gravity. The shattered plate is left on the floor of the gallery until the next day, when it is replaced with a new one. The ambiguity of this work, the duping of the visitor, and the powerful emotion elicited by the destruction of objects in a public gallery meant that the presence of this work in A Secret History of Clay was not without controversy. The layout of the exhibition meant that Hein’s work was being reached after the visitor had first passed through a space populated by ceramics by
Anonymous 1999). Justification for the act again drew on the idea of augmenting the original artwork. They insisted that, while Emin’s piece had been “strong”, 86 Chapter Five they had wanted “to push her work to further limits, make it more sensational, interesting and significant” (Anonymous 1999). They also cited the influence of Duchamp. Describing their effort as a continuation of his legacy, they explained that just as he had turned found objects into art, so they wished to transform My

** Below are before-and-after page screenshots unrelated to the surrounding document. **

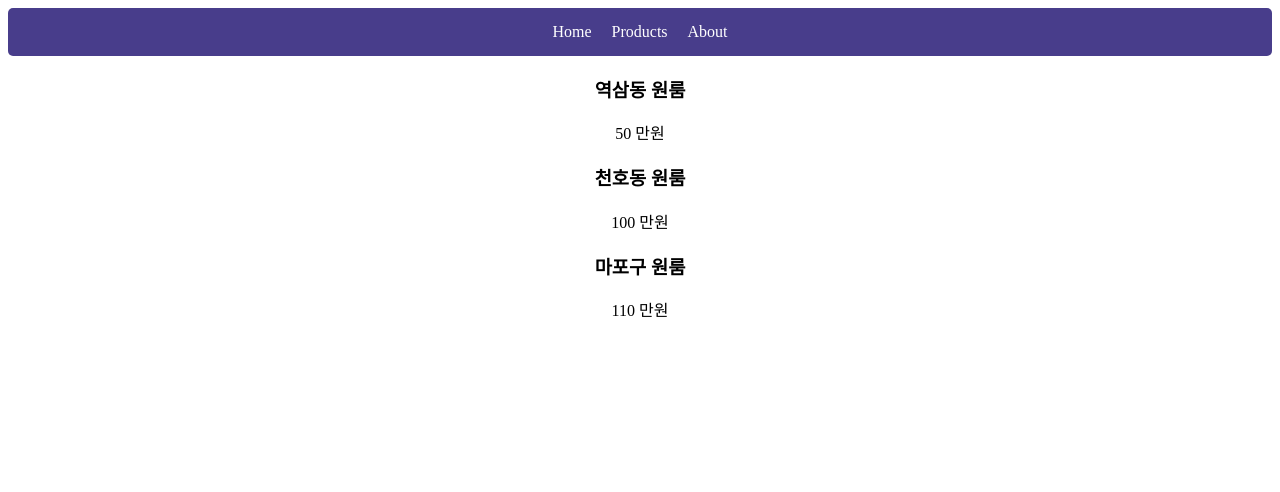
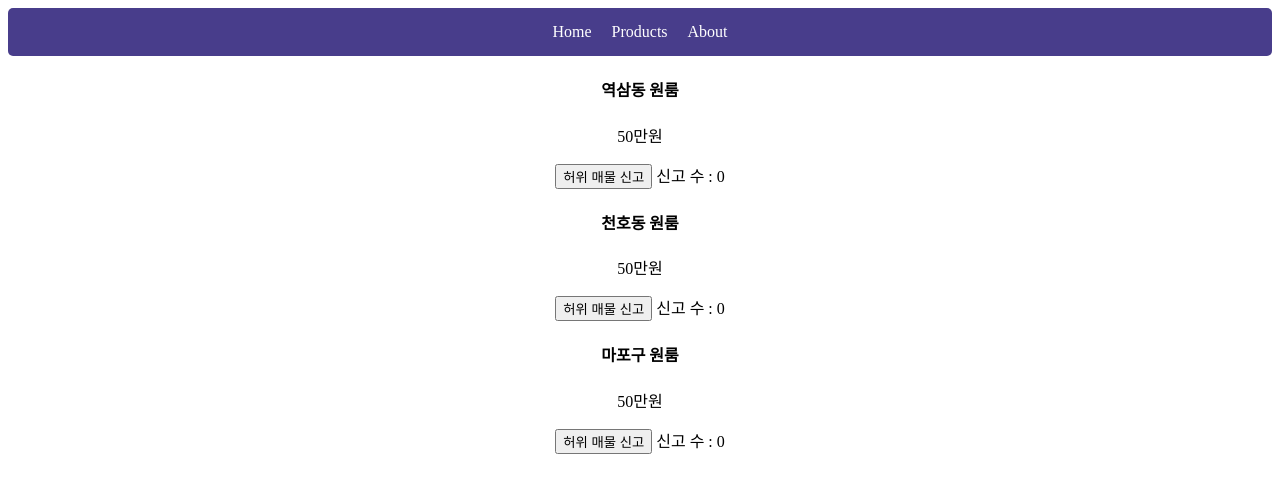
Before and after one commit to eodevelop/study_coding_apple, a Vue app in the folder vue/code/vue-project/: page / in a window 1280 px wide. Shown: the top 492 px of the page. Built offline with nearby package versions, Linux system fonts and the light colour scheme.

Commit message:
Vue 이벤트 핸들러로 click 감지하기 (허위매물 신고버튼 만들기) 강의 및 숙제 완료

```diff
--- a/vue/code/vue-project/src/App.vue
+++ b/vue/code/vue-project/src/App.vue
@@ -2,9 +2,23 @@
   <div class="menu">
     <a v-for="item in menu" :key="item">{{ item }}</a>
   </div>
-  <div v-for="(product, index) in products" :key="product">
-    <h3>{{ product }}</h3>
-    <p>{{ price[index] }} 만원</p>
+  <div>
+    <h4>{{ products[0] }}</h4>
+    <p>50만원</p>
+    <button @click="increase(0)"> 허위 매물 신고</button>
+    <span> 신고 수 : {{ reportCounts[0] }} </span>
+  </div>
+  <div>
+    <h4>{{ products[1] }}</h4>
+    <p>50만원</p>
+    <button @click="increase(1)"> 허위 매물 신고</button>
+    <span> 신고 수 : {{ reportCounts[1] }} </span>
+  </div>
+  <div>
+    <h4>{{ products[2] }}</h4>
+    <p>50만원</p>
+    <button @click="increase(2)"> 허위 매물 신고</button>
+    <span> 신고 수 : {{ reportCounts[2] }} </span>
   </div>
 </template>
 
@@ -15,8 +29,13 @@
     return {
       menu: ['Home', 'Products', 'About'],
       products: ['역삼동 원룸', '천호동 원룸', '마포구 원룸'],
-      price: [50, 100, 110],
+      reportCounts: [0, 0, 0],
     };
+  },
+  methods: {
+    increase(index) {
+      this.reportCounts[index]++;
+    },
   },
   components: {},
 };
```
Also changed, not shown: 1 other file (tests, documents, lock files or other folders).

narrative23, the wholeness of a chemically Unstable Matter Destruction, Destructing, De-Obstruction 103 destroyed body cannot be re-established. The frayed contour threatens the physical delimitation and the imaginary stability. The classical fragmented body is displaced in favour of a deliquescent body. The frayed contour is a mark of disintegration and distinguishes the dead from the living body insofar as its function is to delimit the shape and to secure the inner structure of an
varied compositions, cross dissolves and other effects relate the historical images in a synchronous, non-linear way. The rearrangement of fragments establishes new semantic and temporal interrelations and hints at a historical comparison of 9/11 and the Hindenburg crash. Although, both disasters are historically and symbolically very different events, they have one thing in common. Both are significant and well known media events32 and media icons33 which found their way into collective memory
credit: Dan Prince. The covetable birds (each marked with the back-stamps of Wedgwood, the Victoria & Albert Museum and Twomey) sitting amongst the classical sculptures created a three-dimensional landscape to walk within, the pleasure of doing so heightened by the freedom for visitors to select and take home their favourite birds. Over the course of a day the installation disappeared from sight. Though the work was dismantled and effectively destroyed, equally, the work only became complete